Tilt Brush adds Sketches for non-VR browsing

Tilt Brush

Tilt Brush [official site] was, hands down, one of the best things in VR last year, but given the VR platform means a smaller potential player-base it’s got that challenge of “How do I share any of this cool stuff with people not wearing VR headsets?” That’s where the new Sketches gallery comes in, letting you peer at people’s creations using a regular browser.

Tilt Brush had various functions for sharing creations already – I remember making gifs of my tree project and then tweeting those, plus you could pluck creations other people had built from the library in-game and watch them play out. But in terms of a more integrated project I think you were limited to exporting things to third-party sites 3D content sharing sites like SketchFab. There are also tools which let you export creations for use as art in games and other projects.

Sketches rolled out yesterday with the note:

“Starting today, you can share Tilt Brush sketches directly to an online gallery. Sketches can be viewed at tiltbrush.com/sketches — and sketches you ‘like’ on the web will show up in your sketchbook in Tilt Brush.”

You need to be logged in with a Google account to actually utilise the sketch-to-sketchbook flow, by the way, and it’s interesting how they have linked liking to using because liking stops being a function of approval and becomes intertwined with usefulness to your own practice. I’m not saying that as a criticism, just an observation that it forces the remixer to acknowledge the original work in a way that isn’t enforceable in other types of licensing. It also glosses over the complex reasons you might want to remix something by trading that dialogue for a “like” function. Same issue as with any of the super-popular forms of social media, really. I’m not sure what happens with the work marked as not remixable and you like it, though. Presumably you can only look at it in the app rather than reworking it or incorporating it into your own ideas.

The full release notes are here and detail changes to environmental effects and lighting as well as others.

If you’re interested in some of the work people are doing with the toolset or the effects you can achieve I’ve made some gifs:

Garden by Andrea Zvinakis

The gif doesn’t really do it justice (but the embed code won’t work and it’ll probably make mincemeat out of your browser if you’re on a phone anyway) but it shows how some of the colour effects make a painting pulsate in a really interesting way. It has a kind of heartbeat.

Kingfisher and Pond by Peter Shearer

Let’s just ignore the fact that this doesn’t quite loop (even though you can’t because it’s so irritatingly close to looping and ARGH) and concentrate on the fact that it’s a lovely, lovely kingfisher.

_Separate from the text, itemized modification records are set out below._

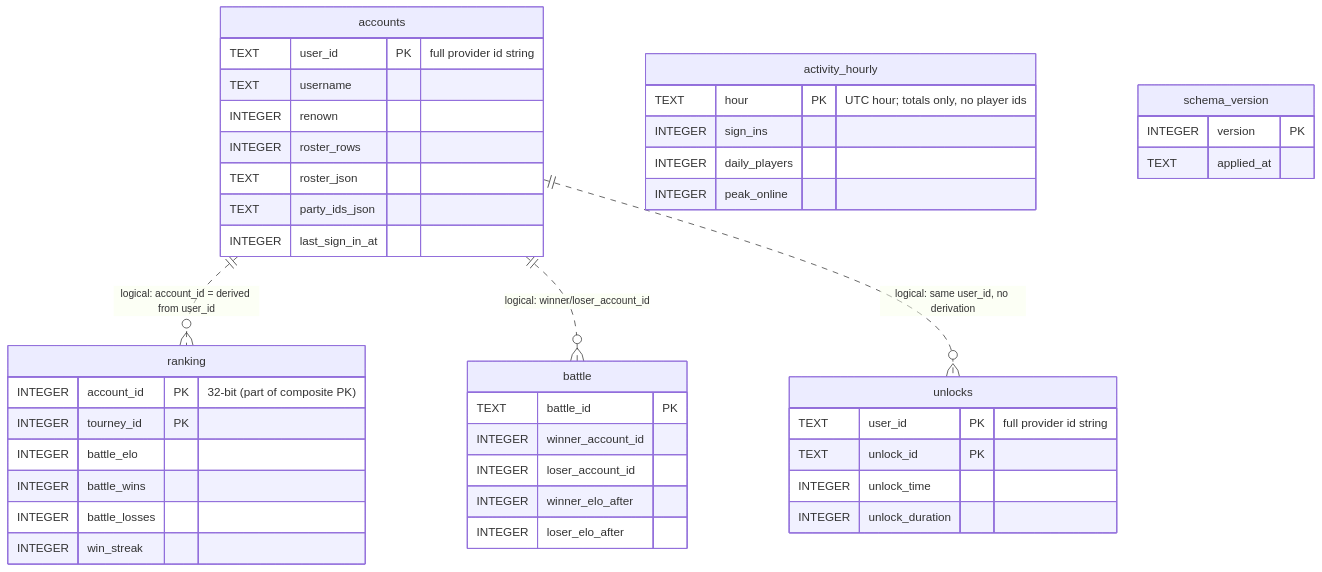
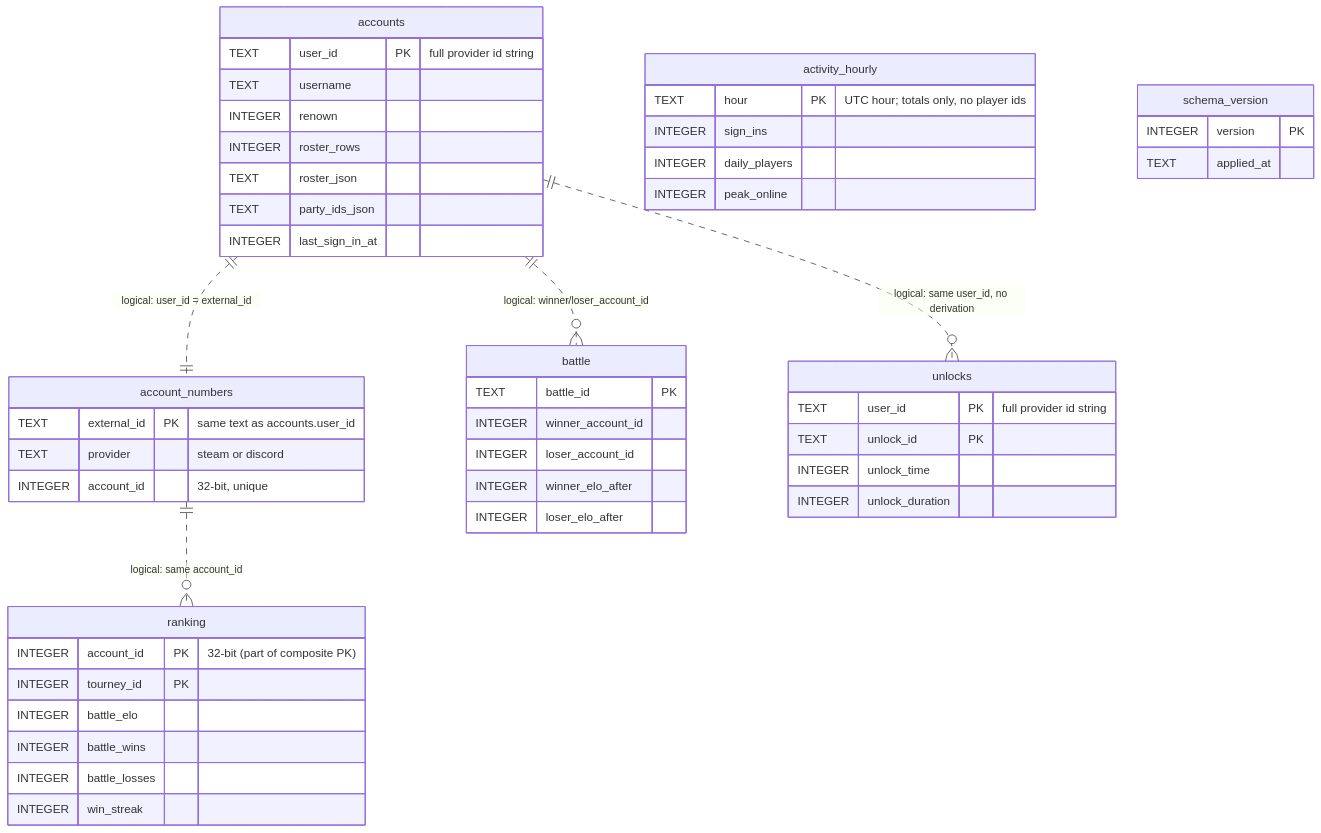
One commit to Banner-Saga-Factions/BSF-Custom-Server changed the diagram in bsf-server/docs/database-schema.md. Above: the diagram before and after it, drawn with Mermaid. The commit also changed other lines of this file and 21 other files, not shown here.

````diff
--- a/bsf-server/docs/database-schema.md
+++ b/bsf-server/docs/database-schema.md
@@ -11,46 +11,52 @@
 ```mermaid
 erDiagram
     accounts {
         TEXT    user_id PK "full provider id string"
         TEXT    username
         INTEGER renown
         INTEGER roster_rows
         TEXT    roster_json
         TEXT    party_ids_json
         INTEGER last_sign_in_at
+    }
+    account_numbers {
+        TEXT    external_id PK "same text as accounts.user_id"
+        TEXT    provider "steam or discord"
+        INTEGER account_id "32-bit, unique"
     }
     ranking {
         INTEGER account_id PK "32-bit (part of composite PK)"
         INTEGER tourney_id PK
         INTEGER battle_elo
         INTEGER battle_wins
         INTEGER battle_losses
         INTEGER win_streak
     }
     battle {
         TEXT    battle_id PK
         INTEGER winner_account_id
         INTEGER loser_account_id
         INTEGER winner_elo_after
         INTEGER loser_elo_after
     }
     unlocks {
         TEXT    user_id PK "full provider id string"
         TEXT    unlock_id PK
         INTEGER unlock_time
         INTEGER unlock_duration
     }
     activity_hourly {
         TEXT    hour PK "UTC hour; totals only, no player ids"
         INTEGER sign_ins
         INTEGER daily_players
         INTEGER peak_online
     }
     schema_version {
         INTEGER version PK
         TEXT    applied_at
     }
-    accounts ||..o{ ranking : "logical: account_id = derived from user_id"
+    accounts ||..|| account_numbers : "logical: user_id = external_id"
+    account_numbers ||..o{ ranking : "logical: same account_id"
     accounts ||..o{ battle  : "logical: winner/loser_account_id"
     accounts ||..o{ unlocks : "logical: same user_id, no derivation"
 ```
````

Opera Diva by Olga Nabatova

Olga has a lot of cool stuff on Tilt Brush but this one is so lovely and expressive. It’s Adam’s favourite, although I’d also suggest checking out her Blue Jay and the Snowdrops. The use of the swirl effects on these Dragonflies is really interesting too.

3 Comments

  1. pH101 says:

    Unfortunately, I couldn’t see a way to view them using google cardboard. Yes, I actually have a google cardboard. Feels like a bit of a wasted opportunity.

    • Polytope says:

      Sometimes you need to refresh the page for the cardboard button to show up, but there is one!

  2. Premium User Badge

    naam says:

    While I applaud and enjoy the move by Tiltbrush, there’s already an absolute wealth of VR art to be enjoyed over at Sketchfab – in VR if you run Chromium (or some other web-vr enabled browser).

    Blatantly linking to my personal favorite tool above, ever so sorry : ). There’s loads more besides that! Quill leads to less “flashy” work, Tiltbrush is a bit limiting on the tooling side (no full rotation, no endless zoom, hard to adjust strokes once placed).